Nanotribological Studies of Dendrimer-Mediated Metallic Thin Films

X. Li, G.Wei, M. Curry, J. Zhang, S.C. Street, M.L. Weaver

Center of Materials for Information Technology, The University of Alabama, Box 870209, Tuscaloosa, AL 35487-0209

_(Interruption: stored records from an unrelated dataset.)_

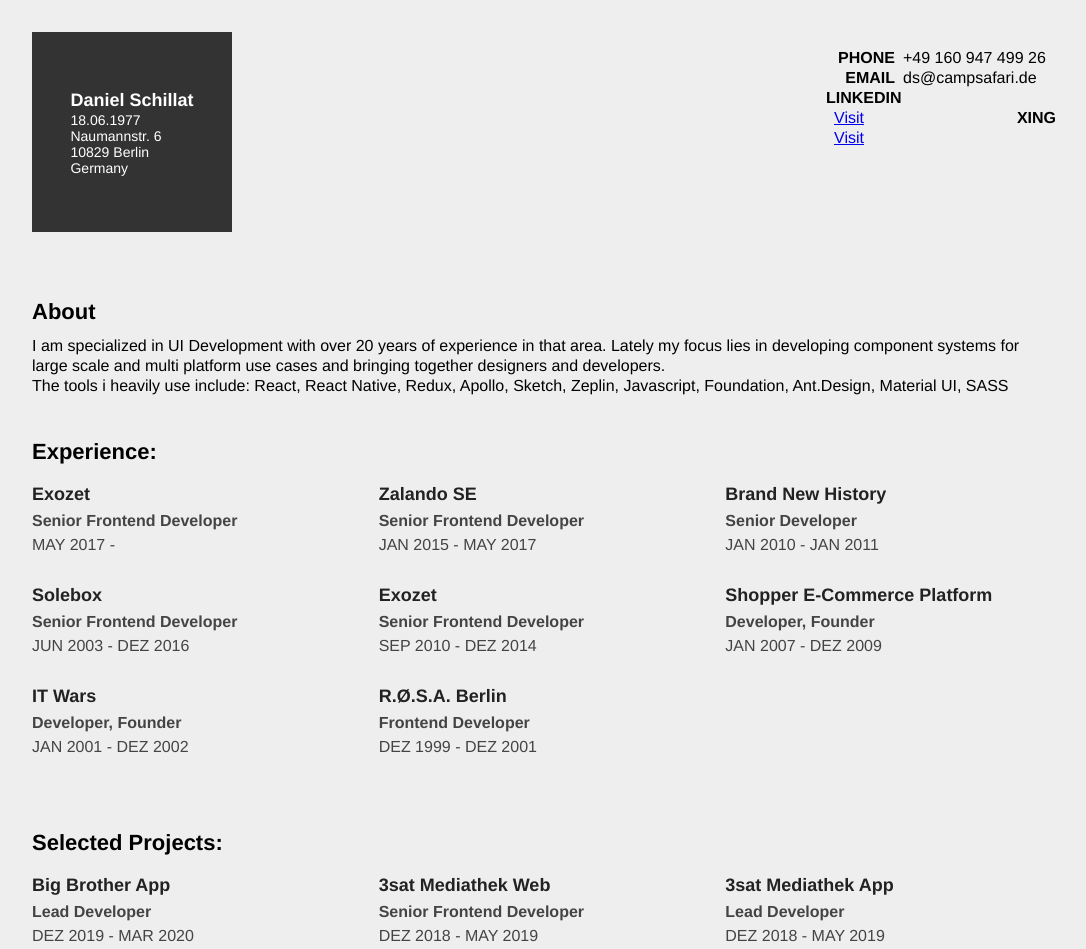
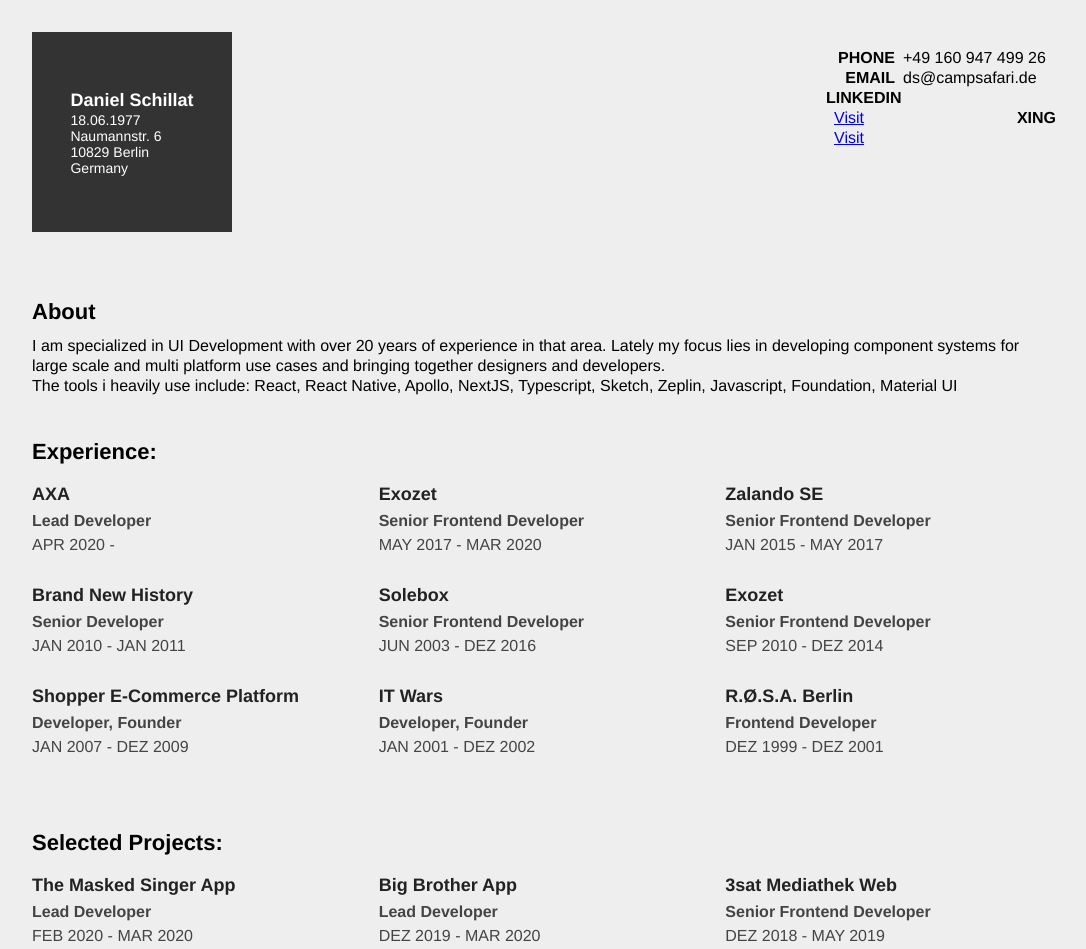
Before and after one commit to campsafari/campsafari.github.io, a React (Create React App) app: page / in a window 1280 px wide. Shown: the top 949 px of the page, without its empty margins (96-1182 px from the left). Built offline with nearby package versions, Linux system fonts and the light colour scheme; a web font is replaced by a local one.

Commit message:
feat: update data

```diff
--- a/src/data.js
+++ b/src/data.js
@@ -11,7 +11,7 @@
         country: 'Germany',
         intro: `I am specialized in UI Development with over 20 years of experience in that area.
         Lately my focus lies in developing component systems for large scale and multi platform use cases and bringing together designers and developers.`,
-        tooling: 'The tools i heavily use include: React, React Native, Redux, Apollo, Sketch, Zeplin, Javascript, Foundation, Ant.Design, Material UI, SASS',
+        tooling: 'The tools i heavily use include: React, React Native, Apollo, NextJS, Typescript, Sketch, Zeplin, Javascript, Foundation, Material UI',
         phone: '+49 160 947 499 26',
         email: 'ds@campsafari.de',
     },
@@ -20,8 +20,15 @@
         title: 'Experience:',
         items: [
             {
+                'from': '01.04.2020',
+                'to': '',
+                'role': 'Lead Developer',
+                'company': 'AXA',
+                'description': 'AXA hired me to design and develop an internal process management application. This was build using NextJs, Apollo and Material Ui.',
+            },
+            {
                 'from': '01.05.2017',
-                'to': '',
+                'to': '31.03.2020',
                 'role': 'Senior Frontend Developer',
                 'company': 'Exozet',
                 'description': 'In this role i was mostly leading frontend development teams and helping the developers with the transition to modern tech stacks like React, Apollo and Redux as well as laying the foundations of that particular projects.',
@@ -80,6 +87,15 @@
     'projects': {
         title: 'Selected Projects:',
         items: [
+            {
+                title: 'The Masked Singer App',
+                role: 'Lead Developer',
+                from: '01.02.2020',
+                to: '31.03.2020',
+                tools: 'React Native, Apollo Client, GraphQl',
+                description: 'Development of the mobile app for the TV show "The Masked Singer" with React-Native and Apollo Client',
+                link: '',
+            },
             {
                 title: 'Big Brother App',
                 role: 'Lead Developer',
```
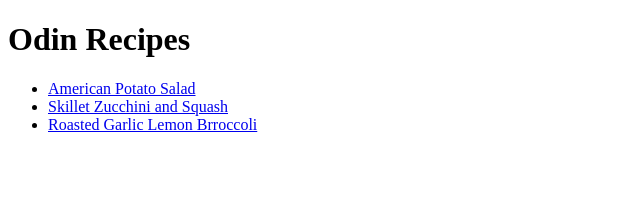
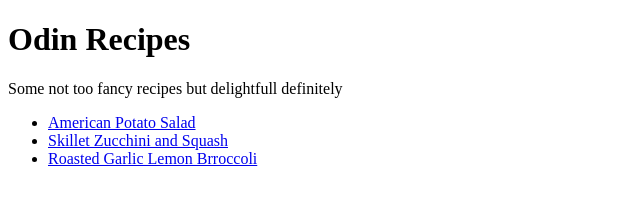
Before and after one commit to JJotaC/odin-recipes, a plain HTML site: page index.html in a window 1280 px wide. Shown: the whole page, without its empty margins (0-640 px from the left). Drawn offline with Linux system fonts and the light colour scheme.

Commit message:
Add description in index

```diff
--- a/index.html
+++ b/index.html
@@ -8,7 +8,7 @@
 <body>
 
     <h1>Odin Recipes</h1>
-
+    <p>Some not too fancy recipes but delightfull definitely</p>
     <ul>
         <li><a href="./recipes/american-potato-salad.html">American Potato Salad</a></li>
         <li><a href="./recipes/skillet-zucchini-squash.html">Skillet Zucchini and Squash</a></li>
```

Recent studies on ultra-thin Au films on dendrimer-mediated substrates showed that the nanohardness of thin metal films is significantly increased by the presence of a dendrimer interlayer. This increase is attributed to the enhanced adhesion and modified growth mode of the dendrimer mediated Au films as well as the confined nature of the dendrimer interlayer itself. We have extended our MRSEC-enabled multidisciplinary research on the nanotribology of dendrimer-mediated metallic films to investigate the roles of different dendrimer interlayers on the tribomechanical response of reactive metallic films. Extensive nanotribological studies were conducted on 10 nm Ti and Al thin films deposited onto PAMAM dendrimer mediated Si wafers using direct current (DC) magnetron sputtering. Ramped load nanoscratch tests were performed using a Nano Indenter® II system. X-ray photoelectron spectroscopy (XPS) was employed to investigate the chemical interactions between the metal films, the interlayers, and the environment. In agreement with our prior investigations, the nanoscratch surface and friction coefficient profiles for the thin films indicate that the scratch critical load is increased by the presence of dendrimer interlayer; that is the scratch load bearing capacity is improved. This increase is attributed to the formation of a mixed nanocomposite region and increased interfacial adhesion in the dendrimer-mediated films. Critical load improvement is also related to the generation (size) of the dendrimer. The effect is more pronounced for the thicker G8 dendrimer than for the G4 dendrimer interlayer (see Figure 1, below). It is speculated that this difference is related to the relative volume fractions of dendrimer, metal and nanocomposite in each system.